[WORK INSTRUCTION]
Wherever the string "Area" appears in the entries below, return the line that holds it.

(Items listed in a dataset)
=== Begin Enclosure ===

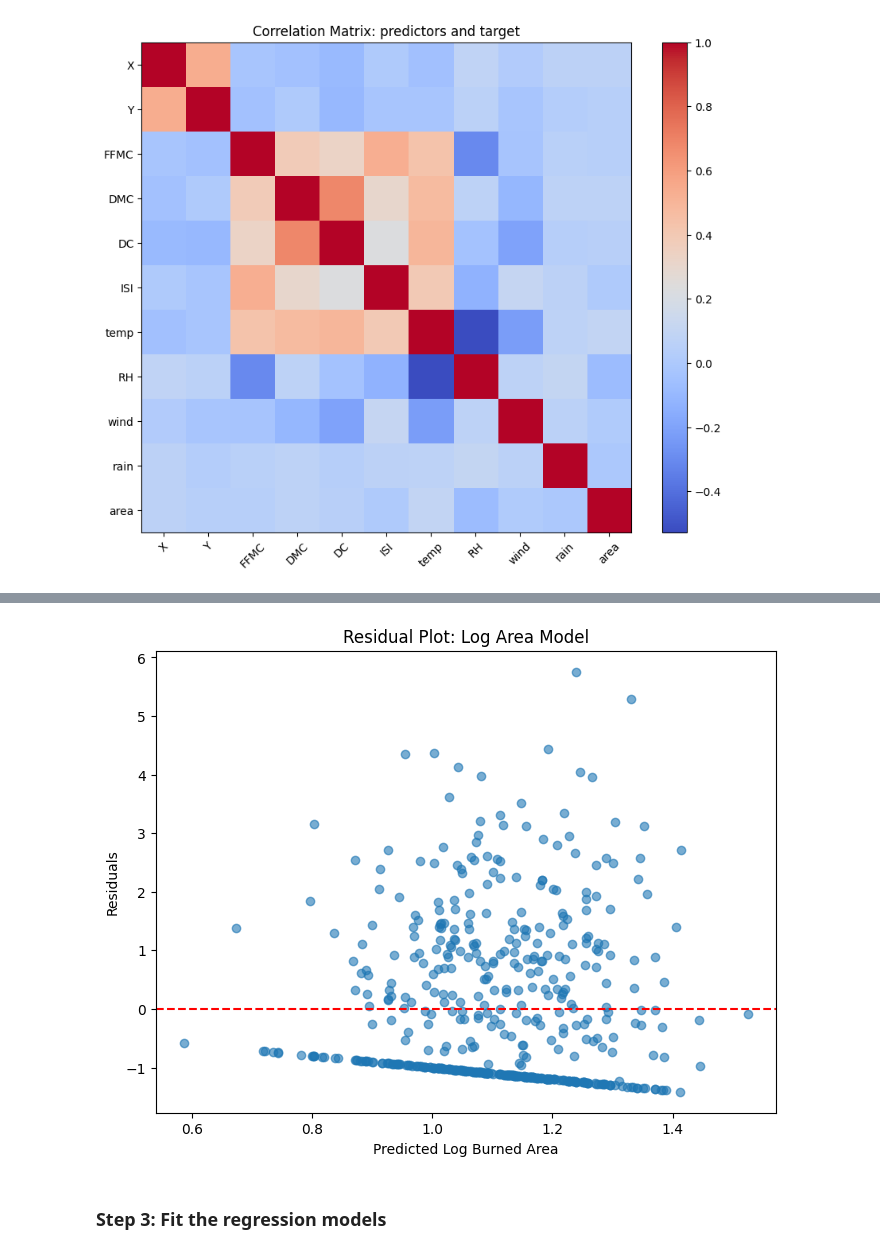
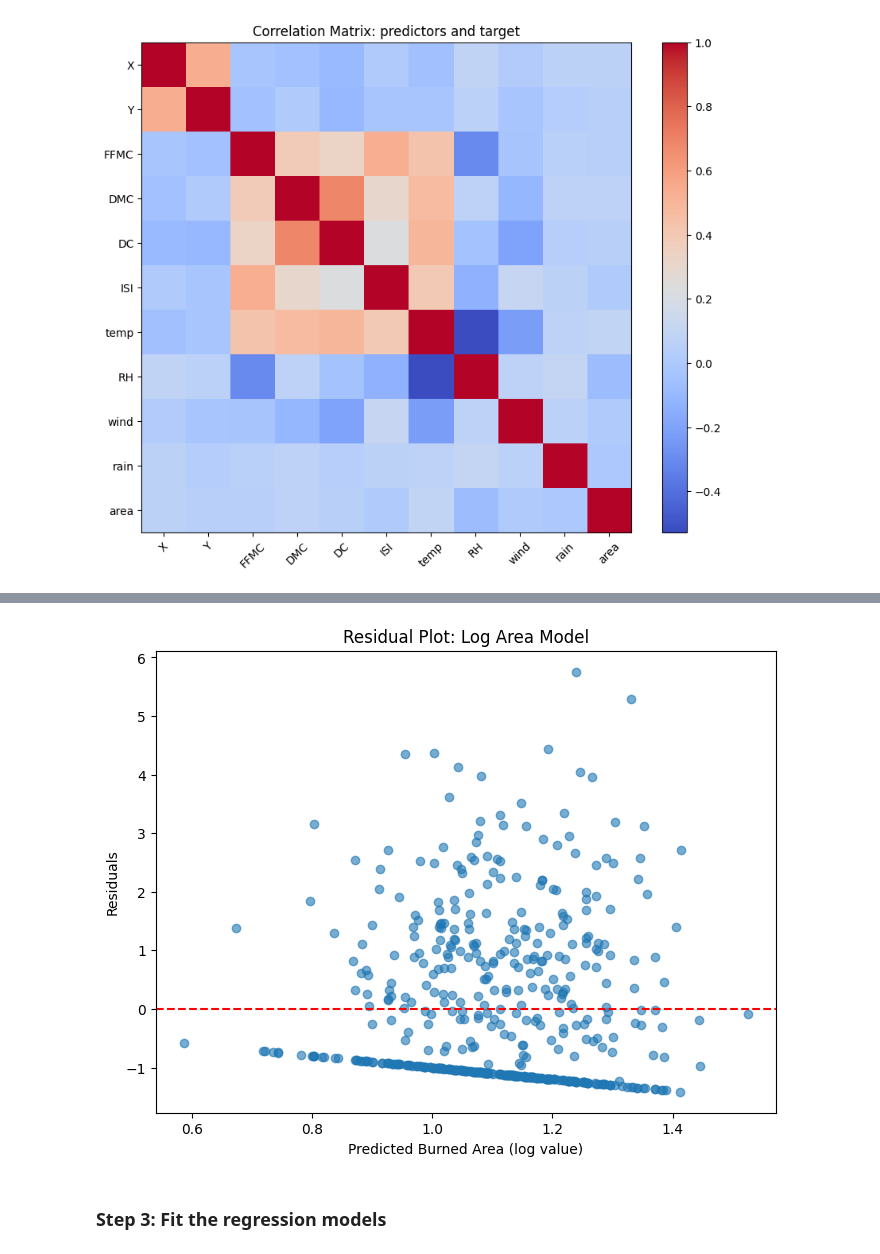
Before and after one commit to mbielecki1/mod8, a Jupyter notebook: C06M08Lab.ipynb, the cells around one changed output, grey strips where cells are left out. Saved outputs shown, nothing was run; the diff lists cells and outputs as text; code cells hidden in the pictures.

```diff
--- a/C06M08Lab.ipynb
+++ b/C06M08Lab.ipynb
@@ -248,18 +249,14 @@ residuals = y_model - y_pred
 # %%
 # gnerate residual plot
 plt.figure(figsize=(8, 6))
-
 plt.scatter(y_pred, residuals, alpha=0.6)
-
 plt.axhline(y=0, color='red', linestyle='--')
-
-plt.xlabel('Predicted Log Burned Area')
+plt.xlabel('Predicted Burned Area (log value)')
 plt.ylabel('Residuals')
 plt.title('Residual Plot: Log Area Model')
-
 plt.show()
 # %% [output]
-[figure, old version]
+[figure, new version]
 # %% [markdown]
 ### Step 3: Fit the regression models
 # %% [markdown]
```
Also changed, not shown: parts of 49 cells of this notebook.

=== End Enclosure ===

[RESULT]
-plt.xlabel('Predicted Log Burned Area')
+plt.xlabel('Predicted Burned Area (log value)')
 plt.title('Residual Plot: Log Area Model')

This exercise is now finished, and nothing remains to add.